Note: Where available, the PDF/Word icon below is provided to view the complete and fully formatted document
Shadow Minister warns against plans to merge ABARE and the Bureau of Rural Sciences.

Download WordDownload Word



This transcript has been prepared by a source external to the Department of the Parliamentary Library.


It may not have been checked against the broadcast or in any other way. Freedom from error, omissions or misunderstandings cannot be guaranteed.


For the purposes of quoting verbatim from a transcript, it is advisable to verify the transcript against the broadcast.





Friday 30 May 2003

Shadow Minister warns against plans to merge ABARE and the Bureau of Rural Sciences


ELEANOR HALL: A 60-year-old Australian institution is about to lose its identity. The Federal Government is moving to merge ABARE, the Australian Bureau of Agricultural and Resource Economics, with the Bureau of Rural Sciences.  


ABARE is a key source of independent advice to the Government and has provided economic analysis and forecasts since the 1940's, on such crucial issues as natural resource management and climate change, and the Opposition is warning the Government's planned merger will compromise ABARE's integrity. 


Alexandra Kirk reports from Canberra. 


ALEXANDRA KIRK: The Government's planning to announce next week the merger of the two currently independent research organisations.  


They produce not just crop reports, but advice on tricky political issues too. Just this week the Federal Government relied on their socio-economic assessment to phase out the clearing of remnant vegetation in Queensland. 


Labor Senator Kerry O'Brien says alarm bells should be ringing about the impending demise of ABARE. 


KERRY O'BRIEN: One of the critical issues is the independence of research bodies like ABARE. There needs to be a degree of autonomy for that professional independence to exist.  


ALEXANDRA KIRK: In a draft merger plan, the Department of Agriculture, Fisheries and Forests criticises the current model for releasing "sensitive information with minimal, if any, consultation" and for what it calls "the propensity for professional independence" to translate into "autonomy". 


So it appears ABARE isn't being attacked politically by the Government, but from within the bureaucracy, for exercising its independence. 


Agriculture Minister Warren Truss, though, backs the plan. 


WARREN TRUSS: Well the decision is one that the Secretary will make. He's obviously spoken to me about it. I've indicated that I have a view that this sort of process is a reasonable one.  


The Government has no plans to in any way compromise the professional independence of the two bureaux. We want them to continue to provide fearless advice to the Government. 


ALEXANDRA KIRK: Both organisations are currently overseen by the head of the Agriculture Department, who favours the merger, but Labor's Kerry O'Brien is concerned ABARE's independence will be compromised through tighter controls, because the boss of the new bureau will have to report through a new advisory council to the head of the department. 
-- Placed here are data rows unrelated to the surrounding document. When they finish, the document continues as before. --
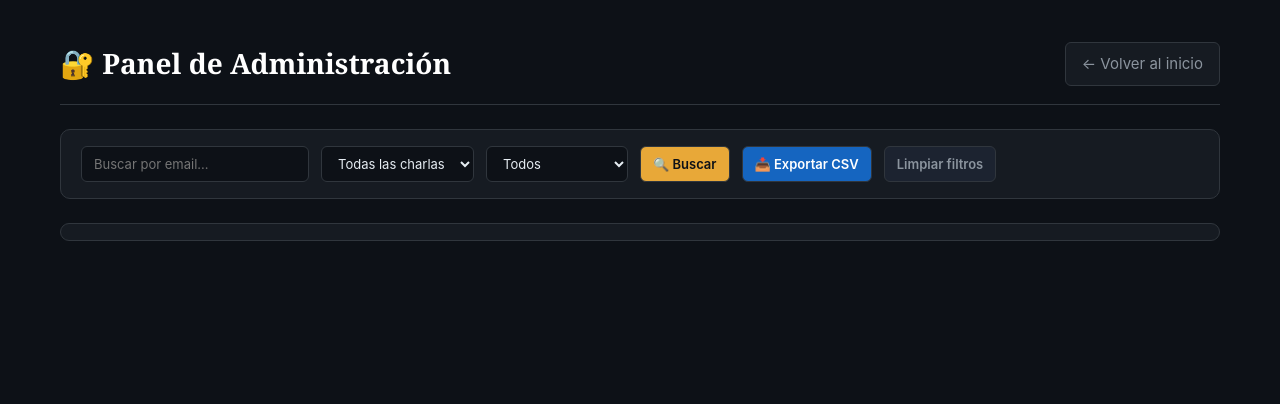
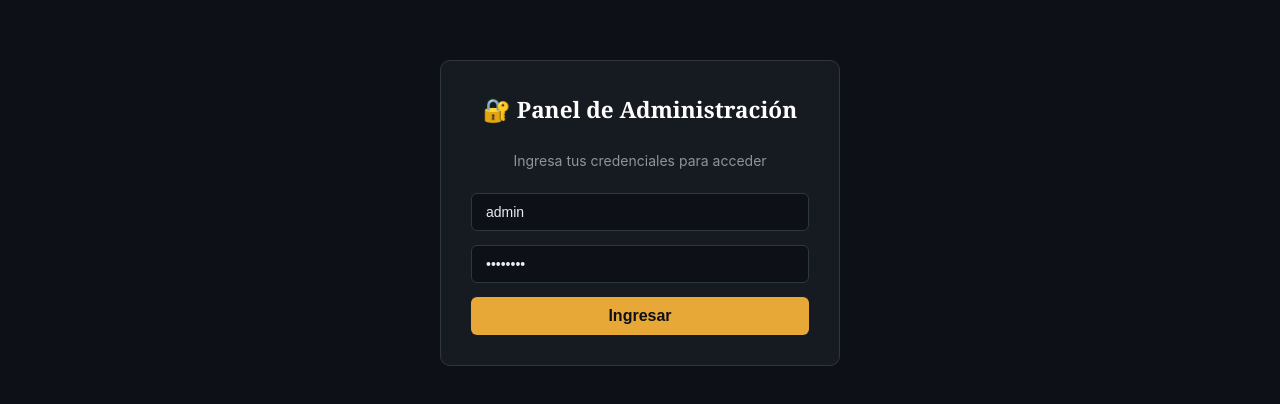
Before and after one commit to gonzacx06-create/JKF-UGR, a website: page frontend/admin.html in a window 1280 px wide. Drawn offline with Linux system fonts and the light colour scheme; no server answers.

Commit message:
feat: agregar panel de administración con login y corregir enlace admin en menú

```diff
--- a/frontend/admin.html
+++ b/frontend/admin.html
@@ -200,6 +200,56 @@
       color: var(--text-dim);
       padding: 40px;
     }
+    /* ===== LOGIN ===== */
+    .login-container {
+      max-width: 400px;
+      margin: 60px auto;
+      padding: 30px;
+      background: var(--surface);
+      border: 1px solid var(--border);
+      border-radius: var(--radius);
+      text-align: center;
+    }
+    .login-container h2 {
+      font-family: var(--font-display);
+      color: #fff;
+      margin-bottom: 20px;
+    }
+    .login-container input {
+      width: 100%;
+      padding: 10px 14px;
+      margin-bottom: 14px;
+      background: var(--bg);
+      border: 1px solid var(--border);
+      border-radius: var(--radius-sm);
+      color: var(--text);
+      font-size: 14px;
+    }
+    .login-container input:focus {
+      outline: none;
+      border-color: var(--accent);
+    }
+    .login-container button {
+      width: 100%;
+      padding: 10px;
+      background: var(--accent);
+      color: #0d1117;
+      border: none;
+      border-radius: var(--radius-sm);
+      font-weight: 700;
+      font-size: 16px;
+      cursor: pointer;
+      transition: opacity 0.2s;
+    }
+    .login-container button:hover {
+      opacity: 0.85;
+    }
+    .login-container .error-msg {
+      color: var(--accent4);
+      font-size: 13px;
+      margin-top: 10px;
+      display: none;
+    }
     @media (max-width: 600px) {
       .filtros { flex-direction: column; }
       .admin-header { flex-direction: column; align-items: flex-start; }
@@ -207,11 +257,26 @@
   </style>
 </head>
 <body>
+  <!-- ===== LOGIN (visible al inicio) ===== -->
+  <div id="login-container" class="login-container">
+    <h2>🔐 Panel de Administración</h2>
+    <p style="color: var(--text-dim); font-size: 14px; margin-bottom: 20px;">Ingresa tus credenciales para acceder</p>
+    <input type="text" id="login-usuario" placeholder="Usuario" value="admin" />
+    <input type="password" id="login-password" placeholder="Contraseña" value="admin123" />
+    <div id="login-error" class="error-msg">❌ Usuario o contraseña incorrectos</div>
+    <button id="btn-login">Ingresar</button>
+  </div>
+
+  <!-- ===== PANEL DE ADMINISTRACIÓN (oculto al inicio) ===== -->
+  <div id="admin-content" style="display:none;">
     <div class="admin-wrapper">
       <!-- Header -->
       <div class="admin-header">
         <h1>🔐 Panel de Administración</h1>
+        <div>
           <a href="/" class="btn-volver">← Volver al inicio</a>
+          <button id="btn-logout" style="margin-left:10px;background:var(--surface);border:1px solid var(--border);color:var(--text-dim);padding:8px 16px;border-radius:var(--radius-sm);cursor:pointer;">Cerrar sesión</button>
+        </div>
       </div>
 
       <!-- Mensaje de autenticación -->
@@ -264,6 +329,7 @@
         </div>
       </div>
     </div>
+  </div>
 
   <script>
     (function() {
@@ -276,8 +342,17 @@
       let paginaActual = 1;
       const limite = 20;
       let totalPaginas = 1;
+      let tokenActual = null;
 
       // Elementos DOM
+      const loginContainer = document.getElementById('login-container');
+      const adminContent = document.getElementById('admin-content');
+      const loginUsuario = document.getElementById('login-usuario');
+      const loginPassword = document.getElementById('login-password');
+      const loginError = document.getElementById('login-error');
+      const btnLogin = document.getElementById('btn-login');
+      const btnLogout = document.getElementById('btn-logout');
+
       const tablaBody = document.getElementById('tabla-body');
       const tablaCargando = document.getElementById('tabla-cargando');
       const tablaContenido = document.getElementById('tabla-contenido');
@@ -293,6 +368,50 @@
       const authMessage = document.getElementById('auth-message');
 
       // ============================================
+      // FUNCIONES DE AUTENTICACIÓN
+      // ============================================
+      function mostrarLogin() {
+        loginContainer.style.display = 'block';
+        adminContent.style.display = 'none';
+        tokenActual = null;
+        loginError.style.display = 'none';
+      }
+
+      function mostrarPanel() {
+        loginContainer.style.display = 'none';
+        adminContent.style.display = 'block';
+        tokenActual = TOKEN;
+        cargarCharlasFiltro();
+        cargarInscripciones(1);
+      }
+
+      // ============================================
+      // EVENTO LOGIN
+      // ============================================
+      btnLogin.addEventListener('click', function() {
+        const usuario = loginUsuario.value.trim();
+        const password = loginPassword.value.trim();
+
+        if (usuario === 'admin' && password === 'admin123') {
+          loginError.style.display = 'none';
+          mostrarPanel();
+        } else {
+          loginError.style.display = 'block';
+        }
+      });
+
+      loginPassword.addEventListener('keypress', function(e) {
+        if (e.key === 'Enter') btnLogin.click();
+      });
+
+      // ============================================
+      // EVENTO LOGOUT
+      // ============================================
+      btnLogout.addEventListener('click', function() {
+        mostrarLogin();
+      });
+
+      // ============================================
       // FUNCIONES AUXILIARES
       // ============================================
       function mostrarMensaje(texto, tipo) {
@@ -305,7 +424,7 @@
 
       function obtenerHeaders() {
         return {
-          'Authorization': TOKEN,
+          'Authorization': tokenActual || TOKEN,
           'Content-Type': 'application/json'
         };
       }
@@ -351,8 +470,8 @@
           const res = await fetch(url, { headers: obtenerHeaders() });
           if (!res.ok) {
             if (res.status === 401) {
-              mostrarMensaje('❌ No autorizado. Verifica el token de administración.', 'error');
-              tablaCargando.style.display = 'none';
+              mostrarMensaje('❌ Sesión expirada. Vuelve a iniciar sesión.', 'error');
+              mostrarLogin();
               return;
             }
             throw new Error('Error al cargar inscripciones');
@@ -411,7 +530,6 @@
           tablaBody.appendChild(tr);
         });
 
-        // Eventos de los botones
         document.querySelectorAll('.btn-toggle').forEach(btn => {
           btn.addEventListener('click', async function(e) {
             const id = this.dataset.id;
@@ -522,7 +640,6 @@
         cargarInscripciones(1);
       });
 
-      // Enter en el campo email
       filtroEmail.addEventListener('keypress', (e) => {
         if (e.key === 'Enter') btnFiltrar.click();
       });
@@ -530,13 +647,8 @@
       // ============================================
       // INICIALIZACIÓN
       // ============================================
-      async function init() {
-        await cargarCharlasFiltro();
-        cargarInscripciones(1);
-      }
-
-      init();
-      console.log('🔐 Panel de administración cargado');
+      mostrarLogin();
+      console.log('🔐 Panel de administración con login cargado');
     })();
   </script>
 </body>
--- a/frontend/js/main.js
+++ b/frontend/js/main.js
@@ -217,7 +217,9 @@
       console.error('❌ linkMisInscripciones no encontrado en el DOM');
     }
 
+    // ===== CORRECCIÓN: excluir enlaces con clase admin-link =====
     document.querySelectorAll('.sidebar nav a').forEach(link => {
+      if (link.classList.contains('admin-link')) return; // 🔥 SALTA EL ADMIN
       if (link.id === 'linkMisInscripciones') return;
       link.addEventListener('click', function(e) {
         const view = this.dataset.view;
```
Also changed, not shown: frontend/index.html (+3 -2 lines). Lines whose indentation alone changed are shown as unchanged.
KERRY O'BRIEN: The Secretary doesn't control what's released on a day-to-day basis. He doesn't control the findings that those bodies make on the information that they collect.  


In terms of their independence, in terms of their ability to make findings that aren't constrained by the views of Government, I don't think that that control is there now and it shouldn't be.  


ALEXANDRA KIRK: Dr Robert Bain, the founding director of ABARE, says if the merger proceeds, the Bureau's unique autonomy must be protected and cherished and not tied to the political correctness of the day. 


ROBERT BAIN: The important thing is that they be independent of the day-to-day department controls and can report directly to the minister and directly to the government.  


It's an inquiring, intellectual sort of a culture that really gets people asking the hard questions rather than just saying 'oh, well, we think this is what the minister wants and let's write it this way'.  


ALEXANDRA KIRK: The Opposition says the Government should wait until there's proper consultation with industry groups, such as the New South Wales Farmers Association, headed by Mal Peters. 


MAL PETERS: Agriculture relies very heavily on the information that comes from ABARE. It is independent and always very accurate. If that capability was lost, that would be a great disadvantage for agriculture.  


ALEXANDRA KIRK: While the Government hasn't finalised its decision, AM understands the merger's still set to go ahead. 


ELEANOR HALL: Alexandra Kirk reporting.